--- EXERCISE PROMPT ---
Report each line of the entries below that has the word "MailForm" in it.

[Change detection data]
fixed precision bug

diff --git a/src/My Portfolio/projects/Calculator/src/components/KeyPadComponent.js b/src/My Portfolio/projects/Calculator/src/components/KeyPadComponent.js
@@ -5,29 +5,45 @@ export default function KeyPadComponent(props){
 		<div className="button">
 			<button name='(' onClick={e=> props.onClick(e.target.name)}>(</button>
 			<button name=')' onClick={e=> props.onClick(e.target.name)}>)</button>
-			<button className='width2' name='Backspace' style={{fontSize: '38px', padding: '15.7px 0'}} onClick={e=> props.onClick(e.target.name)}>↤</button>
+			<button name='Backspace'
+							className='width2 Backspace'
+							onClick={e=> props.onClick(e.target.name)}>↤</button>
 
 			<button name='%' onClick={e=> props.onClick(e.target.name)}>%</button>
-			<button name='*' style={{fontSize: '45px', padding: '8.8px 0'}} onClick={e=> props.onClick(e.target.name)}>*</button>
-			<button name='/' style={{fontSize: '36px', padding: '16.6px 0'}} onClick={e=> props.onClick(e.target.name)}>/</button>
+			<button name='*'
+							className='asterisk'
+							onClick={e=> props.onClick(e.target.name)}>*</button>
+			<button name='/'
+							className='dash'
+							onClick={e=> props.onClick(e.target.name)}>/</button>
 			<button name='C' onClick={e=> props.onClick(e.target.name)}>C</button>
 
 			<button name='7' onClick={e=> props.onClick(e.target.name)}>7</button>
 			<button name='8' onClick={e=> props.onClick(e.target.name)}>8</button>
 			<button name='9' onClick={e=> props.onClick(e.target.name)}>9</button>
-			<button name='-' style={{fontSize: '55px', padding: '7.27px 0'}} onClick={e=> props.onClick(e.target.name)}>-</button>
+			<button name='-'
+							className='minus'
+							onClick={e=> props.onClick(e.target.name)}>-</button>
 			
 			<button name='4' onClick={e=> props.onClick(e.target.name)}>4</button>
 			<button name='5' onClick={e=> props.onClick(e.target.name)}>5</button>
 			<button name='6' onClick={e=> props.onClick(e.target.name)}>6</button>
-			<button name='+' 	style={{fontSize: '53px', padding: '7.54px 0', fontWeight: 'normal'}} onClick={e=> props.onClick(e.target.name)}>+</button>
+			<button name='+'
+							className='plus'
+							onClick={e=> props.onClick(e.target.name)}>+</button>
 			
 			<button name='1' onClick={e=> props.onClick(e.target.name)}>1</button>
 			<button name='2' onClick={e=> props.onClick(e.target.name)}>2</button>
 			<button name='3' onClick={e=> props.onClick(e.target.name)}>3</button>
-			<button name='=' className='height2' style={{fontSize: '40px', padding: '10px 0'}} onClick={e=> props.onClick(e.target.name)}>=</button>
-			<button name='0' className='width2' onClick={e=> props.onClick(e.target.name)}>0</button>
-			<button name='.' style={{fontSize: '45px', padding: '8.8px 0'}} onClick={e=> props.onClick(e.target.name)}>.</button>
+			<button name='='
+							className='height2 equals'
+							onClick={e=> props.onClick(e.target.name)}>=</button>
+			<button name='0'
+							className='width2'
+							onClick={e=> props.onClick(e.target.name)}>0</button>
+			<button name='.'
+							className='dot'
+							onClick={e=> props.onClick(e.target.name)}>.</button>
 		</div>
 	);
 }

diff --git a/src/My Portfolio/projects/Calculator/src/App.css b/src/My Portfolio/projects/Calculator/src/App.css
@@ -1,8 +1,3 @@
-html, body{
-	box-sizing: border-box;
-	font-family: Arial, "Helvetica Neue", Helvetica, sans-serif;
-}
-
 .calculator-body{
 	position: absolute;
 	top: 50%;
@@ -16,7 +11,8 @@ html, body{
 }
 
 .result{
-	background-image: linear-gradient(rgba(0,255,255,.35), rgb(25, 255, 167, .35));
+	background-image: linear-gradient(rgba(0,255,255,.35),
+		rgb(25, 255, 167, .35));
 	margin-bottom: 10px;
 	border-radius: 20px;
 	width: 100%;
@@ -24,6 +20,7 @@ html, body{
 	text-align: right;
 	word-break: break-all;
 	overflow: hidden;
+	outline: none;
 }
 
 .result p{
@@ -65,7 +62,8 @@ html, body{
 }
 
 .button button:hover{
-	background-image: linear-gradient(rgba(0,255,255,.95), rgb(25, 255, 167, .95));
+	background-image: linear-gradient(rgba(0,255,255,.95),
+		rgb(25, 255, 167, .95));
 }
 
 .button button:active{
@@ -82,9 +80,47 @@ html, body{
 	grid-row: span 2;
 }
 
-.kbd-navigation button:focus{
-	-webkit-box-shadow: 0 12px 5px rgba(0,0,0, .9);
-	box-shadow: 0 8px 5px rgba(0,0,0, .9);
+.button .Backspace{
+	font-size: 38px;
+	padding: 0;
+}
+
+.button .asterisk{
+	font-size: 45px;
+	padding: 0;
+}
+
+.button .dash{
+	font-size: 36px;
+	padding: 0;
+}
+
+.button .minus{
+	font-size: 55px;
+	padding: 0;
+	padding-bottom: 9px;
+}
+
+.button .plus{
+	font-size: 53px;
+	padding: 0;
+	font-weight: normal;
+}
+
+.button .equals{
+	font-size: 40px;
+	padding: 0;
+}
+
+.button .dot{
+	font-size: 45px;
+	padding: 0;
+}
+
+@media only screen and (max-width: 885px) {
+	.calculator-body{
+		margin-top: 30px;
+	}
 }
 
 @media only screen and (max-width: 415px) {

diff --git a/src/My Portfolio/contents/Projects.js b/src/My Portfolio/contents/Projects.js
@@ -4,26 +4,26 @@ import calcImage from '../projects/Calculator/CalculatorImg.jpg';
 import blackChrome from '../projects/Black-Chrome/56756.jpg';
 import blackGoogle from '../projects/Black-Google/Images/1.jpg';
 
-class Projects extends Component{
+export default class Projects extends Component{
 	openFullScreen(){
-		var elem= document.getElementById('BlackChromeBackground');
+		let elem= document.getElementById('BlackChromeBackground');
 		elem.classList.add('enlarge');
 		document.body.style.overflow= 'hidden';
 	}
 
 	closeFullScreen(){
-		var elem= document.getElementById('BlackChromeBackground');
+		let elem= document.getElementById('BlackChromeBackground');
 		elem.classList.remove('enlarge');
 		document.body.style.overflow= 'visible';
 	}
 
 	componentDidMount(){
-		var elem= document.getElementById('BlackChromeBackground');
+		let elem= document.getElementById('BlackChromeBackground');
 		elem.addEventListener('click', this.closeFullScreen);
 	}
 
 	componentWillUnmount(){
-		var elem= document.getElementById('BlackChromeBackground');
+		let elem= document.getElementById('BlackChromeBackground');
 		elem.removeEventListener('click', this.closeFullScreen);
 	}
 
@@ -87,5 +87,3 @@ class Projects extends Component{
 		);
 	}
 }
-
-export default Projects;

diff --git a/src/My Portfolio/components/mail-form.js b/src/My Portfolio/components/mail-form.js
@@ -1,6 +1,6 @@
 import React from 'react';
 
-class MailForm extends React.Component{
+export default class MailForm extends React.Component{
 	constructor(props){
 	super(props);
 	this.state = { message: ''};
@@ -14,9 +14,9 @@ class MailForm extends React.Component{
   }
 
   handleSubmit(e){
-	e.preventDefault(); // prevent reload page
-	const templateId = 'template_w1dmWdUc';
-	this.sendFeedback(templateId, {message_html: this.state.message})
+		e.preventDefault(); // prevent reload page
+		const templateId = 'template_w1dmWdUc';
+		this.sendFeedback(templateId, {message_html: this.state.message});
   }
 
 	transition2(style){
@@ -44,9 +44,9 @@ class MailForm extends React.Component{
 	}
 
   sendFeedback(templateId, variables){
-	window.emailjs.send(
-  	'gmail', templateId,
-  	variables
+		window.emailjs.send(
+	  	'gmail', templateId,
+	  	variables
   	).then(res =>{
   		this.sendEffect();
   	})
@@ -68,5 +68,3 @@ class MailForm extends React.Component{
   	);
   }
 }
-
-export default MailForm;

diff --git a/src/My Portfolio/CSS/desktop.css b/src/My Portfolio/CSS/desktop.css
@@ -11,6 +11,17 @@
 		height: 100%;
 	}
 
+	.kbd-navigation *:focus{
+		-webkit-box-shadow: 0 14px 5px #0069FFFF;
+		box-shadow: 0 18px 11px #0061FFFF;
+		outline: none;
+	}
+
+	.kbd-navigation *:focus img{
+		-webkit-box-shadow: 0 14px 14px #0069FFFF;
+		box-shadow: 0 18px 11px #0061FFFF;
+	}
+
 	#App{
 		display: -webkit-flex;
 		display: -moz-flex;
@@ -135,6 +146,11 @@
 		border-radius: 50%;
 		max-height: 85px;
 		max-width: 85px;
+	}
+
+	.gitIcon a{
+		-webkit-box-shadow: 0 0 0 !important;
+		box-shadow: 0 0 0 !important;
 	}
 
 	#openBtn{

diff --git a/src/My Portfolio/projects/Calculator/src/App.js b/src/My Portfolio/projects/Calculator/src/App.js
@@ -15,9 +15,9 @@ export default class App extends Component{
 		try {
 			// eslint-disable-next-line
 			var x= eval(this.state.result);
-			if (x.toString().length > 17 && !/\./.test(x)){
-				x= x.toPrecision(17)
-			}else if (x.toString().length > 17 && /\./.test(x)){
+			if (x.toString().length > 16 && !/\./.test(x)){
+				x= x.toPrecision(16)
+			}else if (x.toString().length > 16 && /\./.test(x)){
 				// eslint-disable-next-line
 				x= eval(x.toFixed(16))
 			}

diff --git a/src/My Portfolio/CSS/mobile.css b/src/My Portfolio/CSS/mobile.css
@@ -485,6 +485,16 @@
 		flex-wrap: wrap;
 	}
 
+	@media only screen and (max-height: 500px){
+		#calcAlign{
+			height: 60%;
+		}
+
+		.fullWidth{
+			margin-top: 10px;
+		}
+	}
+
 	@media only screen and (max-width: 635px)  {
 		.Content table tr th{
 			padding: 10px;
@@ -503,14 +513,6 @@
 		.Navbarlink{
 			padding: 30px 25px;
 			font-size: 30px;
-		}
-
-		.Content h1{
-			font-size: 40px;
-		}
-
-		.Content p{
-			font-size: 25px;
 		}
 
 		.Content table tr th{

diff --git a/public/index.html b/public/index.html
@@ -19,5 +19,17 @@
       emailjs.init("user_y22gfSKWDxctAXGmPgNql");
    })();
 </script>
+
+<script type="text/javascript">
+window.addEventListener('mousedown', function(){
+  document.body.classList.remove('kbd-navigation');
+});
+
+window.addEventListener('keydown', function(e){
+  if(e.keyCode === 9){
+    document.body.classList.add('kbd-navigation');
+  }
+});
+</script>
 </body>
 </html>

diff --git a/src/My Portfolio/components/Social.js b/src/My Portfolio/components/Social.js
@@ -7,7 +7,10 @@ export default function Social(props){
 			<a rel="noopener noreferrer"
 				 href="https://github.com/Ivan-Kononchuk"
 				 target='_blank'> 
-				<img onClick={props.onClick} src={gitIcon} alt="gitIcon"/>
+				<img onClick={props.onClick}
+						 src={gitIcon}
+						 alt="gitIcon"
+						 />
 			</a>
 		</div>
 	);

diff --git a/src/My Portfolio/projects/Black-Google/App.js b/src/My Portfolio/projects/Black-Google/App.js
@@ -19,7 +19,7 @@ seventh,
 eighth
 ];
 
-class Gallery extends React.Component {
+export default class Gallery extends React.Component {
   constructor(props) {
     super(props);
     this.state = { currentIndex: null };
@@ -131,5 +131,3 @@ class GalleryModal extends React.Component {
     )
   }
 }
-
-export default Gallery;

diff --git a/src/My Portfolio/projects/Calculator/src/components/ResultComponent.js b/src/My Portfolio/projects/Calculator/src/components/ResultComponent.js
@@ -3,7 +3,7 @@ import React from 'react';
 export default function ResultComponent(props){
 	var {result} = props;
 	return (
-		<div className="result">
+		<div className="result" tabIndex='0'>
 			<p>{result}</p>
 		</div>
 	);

--- SOLVED EXERCISE ---
-class MailForm extends React.Component{
+export default class MailForm extends React.Component{
@@ -14,9 +14,9 @@ class MailForm extends React.Component{
@@ -44,9 +44,9 @@ class MailForm extends React.Component{
@@ -68,5 +68,3 @@ class MailForm extends React.Component{
-export default MailForm;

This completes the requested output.